He kept me in the red during most of the run, but it was just nice to be out and about moving around again. The weather was nice and sunny – very much unlike Amsterdam in the fall – so it was pretty easy to enjoy. We ended up doing 5:04mins/km, which you’ll also see in the training content here, so nothing to brag all that much about. Right now I just want to start again extending that by 10% weekly, so I get a nice and steady build up to 21,1km – the half marathon distance.

That’s the only race that has been set up for next year – this route takes runners across one of the highway bridges in Denmark. I’ve done it once on rollerskates and what you don’t see when you drive it by car is the constant incline to the mid-point of the hang bridge. I bet many runners will be surprised at this. That actually makes me think that I need to work lunges and squats into my running to have excess strength to take on “Broløbet 2011“, as the race is called on May 28th 2011.

Oh, and I have to work on my rest as well. Get in as much sleep before midnight as possible, seems to be the advice. Do they mean the same day or the next day? 😉 Jakob signing off at 23:59…

6 Months without Coffee

Today marks the day that I’ve been off the coffee for 6 months and I thought it might be a good time to talk a bit about it. I’ll tell why I quit and what that brought me both in work, private life and endurance sports.

I’ve been speaking to a number of people recently about the pros and cons of coffee and have come to the conclusion that at this stage of my life it just isn’t wise to make coffee a part of my diet.

The main perceived benefit of drinking coffee are that it kickstarts you in the morning and keeps you more sharp during the day.

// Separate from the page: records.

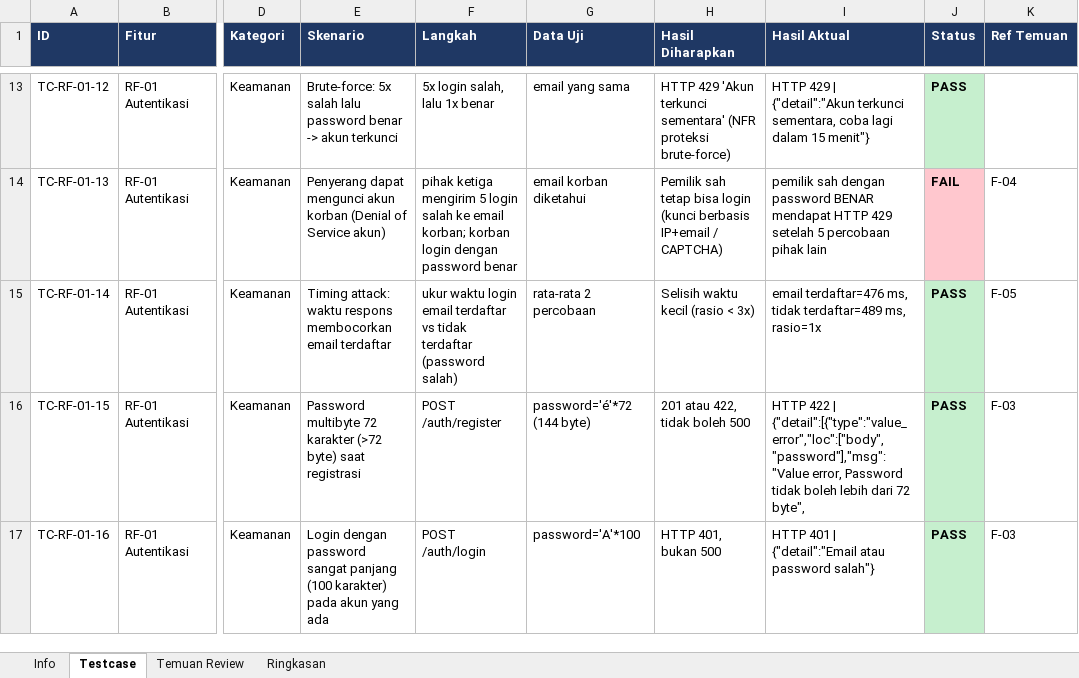
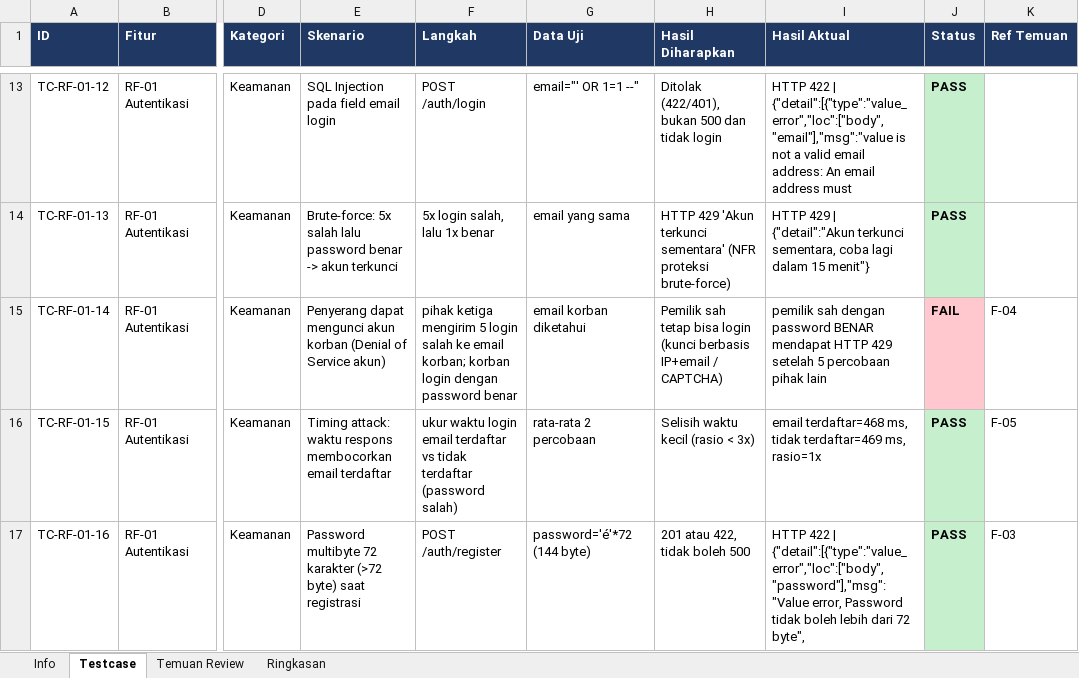
Before and after one commit to Nastain-06/Ruteku, an Excel workbook: review/Code_Review_Ruteku.xlsx, sheet Testcase, drawn as a sheet; only a part is shown, gaps mark what is left out; values as stored, in another font and other column widths than the file's, no borders; the diff covers the shown part only; the diff names each change by its address in the sheet, - before the commit and + after, or states it on an @@ line.

Commit message:
feat(auth): tambah fitur lupa password, refactor bad case/blocker, dan update 125 test case

```diff
--- a/review/Code_Review_Ruteku.xlsx (sheet Testcase)
+++ b/review/Code_Review_Ruteku.xlsx (sheet Testcase)
-E13 (Skenario): Brute-force: 5x salah lalu password benar -> akun terkunci
+E13 (Skenario): SQL Injection pada field email login
-F13 (Langkah): 5x login salah, lalu 1x benar
+F13 (Langkah): POST /auth/login
-G13 (Data Uji): email yang sama
+G13 (Data Uji): email="' OR 1=1 --"
-H13 (Hasil Diharapkan): HTTP 429 'Akun terkunci sementara' (NFR proteksi brute-force)
+H13 (Hasil Diharapkan): Ditolak (422/401), bukan 500 dan tidak login
-I13 (Hasil Aktual): HTTP 429 | {"detail":"Akun terkunci sementara, coba lagi dalam 15 menit"}
+I13 (Hasil Aktual): HTTP 422 | {"detail":[{"type":"value_error","loc":["body","email"],"msg":"value is not a valid email address: An email address must
-E14 (Skenario): Penyerang dapat mengunci akun korban (Denial of Service akun)
+E14 (Skenario): Brute-force: 5x salah lalu password benar -> akun terkunci
-F14 (Langkah): pihak ketiga mengirim 5 login salah ke email korban; korban login dengan password benar
+F14 (Langkah): 5x login salah, lalu 1x benar
-G14 (Data Uji): email korban diketahui
+G14 (Data Uji): email yang sama
-H14 (Hasil Diharapkan): Pemilik sah tetap bisa login (kunci berbasis IP+email / CAPTCHA)
+H14 (Hasil Diharapkan): HTTP 429 'Akun terkunci sementara' (NFR proteksi brute-force)
-I14 (Hasil Aktual): pemilik sah dengan password BENAR mendapat HTTP 429 setelah 5 percobaan pihak lain
+I14 (Hasil Aktual): HTTP 429 | {"detail":"Akun terkunci sementara, coba lagi dalam 15 menit"}
-J14 (Status): FAIL
+J14 (Status): PASS
-J14 fill: #FFC7CE
+J14 fill: #C6EFCE
-K14 (Ref Temuan): F-04
+K14 (Ref Temuan): (empty)
-E15 (Skenario): Timing attack: waktu respons membocorkan email terdaftar
+E15 (Skenario): Penyerang dapat mengunci akun korban (Denial of Service akun)
-F15 (Langkah): ukur waktu login email terdaftar vs tidak terdaftar (password salah)
+F15 (Langkah): pihak ketiga mengirim 5 login salah ke email korban; korban login dengan password benar
-G15 (Data Uji): rata-rata 2 percobaan
+G15 (Data Uji): email korban diketahui
-H15 (Hasil Diharapkan): Selisih waktu kecil (rasio < 3x)
+H15 (Hasil Diharapkan): Pemilik sah tetap bisa login (kunci berbasis IP+email / CAPTCHA)
-I15 (Hasil Aktual): email terdaftar=476 ms, tidak terdaftar=489 ms, rasio=1x
+I15 (Hasil Aktual): pemilik sah dengan password BENAR mendapat HTTP 429 setelah 5 percobaan pihak lain
-J15 (Status): PASS
+J15 (Status): FAIL
-J15 fill: #C6EFCE
+J15 fill: #FFC7CE
-K15 (Ref Temuan): F-05
+K15 (Ref Temuan): F-04
-E16 (Skenario): Password multibyte 72 karakter (>72 byte) saat registrasi
+E16 (Skenario): Timing attack: waktu respons membocorkan email terdaftar
-F16 (Langkah): POST /auth/register
+F16 (Langkah): ukur waktu login email terdaftar vs tidak terdaftar (password salah)
-G16 (Data Uji): password='é'*72 (144 byte)
+G16 (Data Uji): rata-rata 2 percobaan
-H16 (Hasil Diharapkan): 201 atau 422, tidak boleh 500
+H16 (Hasil Diharapkan): Selisih waktu kecil (rasio < 3x)
-I16 (Hasil Aktual): HTTP 422 | {"detail":[{"type":"value_error","loc":["body","password"],"msg":"Value error, Password tidak boleh lebih dari 72 byte",
+I16 (Hasil Aktual): email terdaftar=468 ms, tidak terdaftar=469 ms, rasio=1x
-K16 (Ref Temuan): F-03
+K16 (Ref Temuan): F-05
-E17 (Skenario): Login dengan password sangat panjang (100 karakter) pada akun yang ada
+E17 (Skenario): Password multibyte 72 karakter (>72 byte) saat registrasi
-F17 (Langkah): POST /auth/login
+F17 (Langkah): POST /auth/register
-G17 (Data Uji): password='A'*100
+G17 (Data Uji): password='é'*72 (144 byte)
-H17 (Hasil Diharapkan): HTTP 401, bukan 500
+H17 (Hasil Diharapkan): 201 atau 422, tidak boleh 500
-I17 (Hasil Aktual): HTTP 401 | {"detail":"Email atau password salah"}
+I17 (Hasil Aktual): HTTP 422 | {"detail":[{"type":"value_error","loc":["body","password"],"msg":"Value error, Password tidak boleh lebih dari 72 byte",
```
Also changed, not shown: 2 added rows, 87 edited cells and cell formats elsewhere in this sheet, sheet Ringkasan, 5 other files.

Well, let me tell you – that just isn’t so. There is contradicting scientific evidence – at best – that supports those claims. You might as well be chewing bubble gum – it’s all in your mind.

That dawned on me, as I kept experiencing caffeine-interrupted sleep, digestion issues, and elevated heart rate and blood pressure. These things impact all other areas of how I function as a human being and how I perform in those areas.

I listen to a podcast and read a blog by coach Brett and he’s spoken from time to time about his love/hate relationship with caffeine, and how it took a bit of experimenting on his part to find out about the impact coffee has on him specifically.

And so I decided to see what it would be like to not drink coffee.

After the first few weeks of headaches from not getting my coffee shot I started to see improvements.

  • improved nutrition and digestion, especially since the time where I used to drink coffee now has been replaced by drinking less negatively impactful drinks;
  • improved well-being: I just wake up and Go! No coffee needed to kickstart this engine;
  • improved sleep…
  • …which leads to improved sharpness during the day, so I don’t need the perceived benefits of coffee, and don’t need to go for one more cup;
  • no jittery feeling of having slightly increased heart rate or blood pressure after the 5th cup of coffee and too much caffeine.

Also shortly after I quit coffee I dropped 5 kilo’s to arrive at my early-twenties weight, but much fitter than then. I can’t explain why that should be attributed to coffee as the calory count for even several cups of coffee is limited. Still, it strikes me as odd, that it happened at the same time.

The whole experience made me feel more healthy and reinforced my motivation to be consistent about my training. The thought was along the lines of: “I’m doing something which is good for my body and it feels good. Let’s give it some more”.

Now and then I will have to turn an invitation to drink a cup of coffee down and get a glass of water or whatever else is available.

You might be thinking “why didn’t he just scale back”, but that would have never worked. One cup a day would have become a two-cups-just-today-exception, which would quickly become the new limit. That would soon move up to three, four, and five cups a day at least putting me right back where I started. 0 is easy to measure. There’s no “how many cups DID I have today, OK I can have one”. It’ just “none”, which works great for me.

Only problem I have now is what to change inmy diet next…